Sound & Sight
The sound of water is a very evocative noise in a garden, smaller, lower waterfalls and dripping water will give a much more soothing sound than a large rush of water, which can be very energising. A simple water feature with a single sump and pump is inexpensive, generally safe as the water is contained and not open, this can be used to great effect in a courtyard setting. Wind chimes are often used, but I would turn again to plants to give different sounds in the garden. Tall ornamental grasses rustle in the wind and add movement and sense of semi enclosure around a seating area. I completed a garden recently for a man who is completely blind and as such he has developed a very keen sense of hearing, he was able to describe to me the sound a leaf makes when it is growing on a very hot, still summer day. Birdsong is extremely important to hear in a garden, wherever possible to encourage birdlife through feeding and habitat creation, then give the children permission to sit and listen to the sounds around them.
The use of colour is so important, strong, hot colours like reds and yellows can make a border ping with excitement, colours to calm are on the softer spectrum; white, green and blues. It is possible to create a whole mood in a garden just through good use of colour. As many of us look before you venture into a garden space, leading the eye through the garden before you follow on yourself is a very good design tool. Curved paths invite you to explore, focal points or seating that can be glimpsed from a distance will encourage a visitor to want to move through the space.
As a Landscape Designer for over twenty years, I have observed the growing enthusiasm to use the outdoor space well around our special schools, schools, hospices and hospitals. The need to be in touch with nature on a regular basis feeds something fundamental in all of us.

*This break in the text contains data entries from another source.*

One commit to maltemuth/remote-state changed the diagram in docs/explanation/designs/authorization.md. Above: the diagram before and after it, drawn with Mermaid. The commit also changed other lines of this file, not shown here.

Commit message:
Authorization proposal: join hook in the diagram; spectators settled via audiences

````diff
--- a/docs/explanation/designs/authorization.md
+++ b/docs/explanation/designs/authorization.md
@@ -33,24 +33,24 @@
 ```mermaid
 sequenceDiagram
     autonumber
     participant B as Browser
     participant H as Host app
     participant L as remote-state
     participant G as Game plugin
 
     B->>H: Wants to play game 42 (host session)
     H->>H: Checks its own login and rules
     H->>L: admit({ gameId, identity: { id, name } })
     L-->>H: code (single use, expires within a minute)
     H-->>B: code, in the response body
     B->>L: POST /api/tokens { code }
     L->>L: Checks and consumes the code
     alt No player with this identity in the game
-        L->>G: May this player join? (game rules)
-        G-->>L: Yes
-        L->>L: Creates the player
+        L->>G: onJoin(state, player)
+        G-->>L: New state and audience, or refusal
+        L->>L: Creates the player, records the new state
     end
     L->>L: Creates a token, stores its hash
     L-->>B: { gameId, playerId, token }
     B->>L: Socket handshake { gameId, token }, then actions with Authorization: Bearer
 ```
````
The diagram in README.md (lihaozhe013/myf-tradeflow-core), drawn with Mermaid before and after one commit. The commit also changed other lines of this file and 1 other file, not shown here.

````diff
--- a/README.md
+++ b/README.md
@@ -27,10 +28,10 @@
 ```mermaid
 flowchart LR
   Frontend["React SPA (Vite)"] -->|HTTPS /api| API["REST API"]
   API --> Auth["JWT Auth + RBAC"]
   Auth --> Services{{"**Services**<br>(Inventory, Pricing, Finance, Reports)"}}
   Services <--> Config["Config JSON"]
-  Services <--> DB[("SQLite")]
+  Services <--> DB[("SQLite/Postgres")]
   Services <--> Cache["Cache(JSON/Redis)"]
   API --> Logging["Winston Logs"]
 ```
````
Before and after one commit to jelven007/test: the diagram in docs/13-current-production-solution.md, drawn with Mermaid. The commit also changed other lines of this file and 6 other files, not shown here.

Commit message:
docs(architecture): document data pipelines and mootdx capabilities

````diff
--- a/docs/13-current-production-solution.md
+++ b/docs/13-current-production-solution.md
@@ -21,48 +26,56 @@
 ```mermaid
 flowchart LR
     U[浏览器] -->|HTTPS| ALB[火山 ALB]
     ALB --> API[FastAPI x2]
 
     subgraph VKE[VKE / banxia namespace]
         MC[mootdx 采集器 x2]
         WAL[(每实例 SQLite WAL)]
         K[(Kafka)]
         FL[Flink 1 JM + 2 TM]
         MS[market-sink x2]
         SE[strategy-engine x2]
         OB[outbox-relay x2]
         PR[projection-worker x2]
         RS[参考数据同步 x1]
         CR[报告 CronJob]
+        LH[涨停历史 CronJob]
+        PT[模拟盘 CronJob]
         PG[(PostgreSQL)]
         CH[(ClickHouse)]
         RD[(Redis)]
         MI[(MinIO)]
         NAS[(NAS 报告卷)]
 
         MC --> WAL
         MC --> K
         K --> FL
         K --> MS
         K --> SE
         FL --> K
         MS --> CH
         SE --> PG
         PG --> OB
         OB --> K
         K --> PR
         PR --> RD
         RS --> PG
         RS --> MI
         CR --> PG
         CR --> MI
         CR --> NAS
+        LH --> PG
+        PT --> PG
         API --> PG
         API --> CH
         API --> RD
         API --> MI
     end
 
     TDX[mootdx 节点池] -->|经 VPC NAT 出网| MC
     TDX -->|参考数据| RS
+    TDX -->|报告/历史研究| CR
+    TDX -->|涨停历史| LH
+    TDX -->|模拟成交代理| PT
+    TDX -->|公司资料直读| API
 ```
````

Hannah Genders is a registered designer member of the British Association of Landscape Industries (BALI).
To find a registered BALI member visit www.bali.org.uk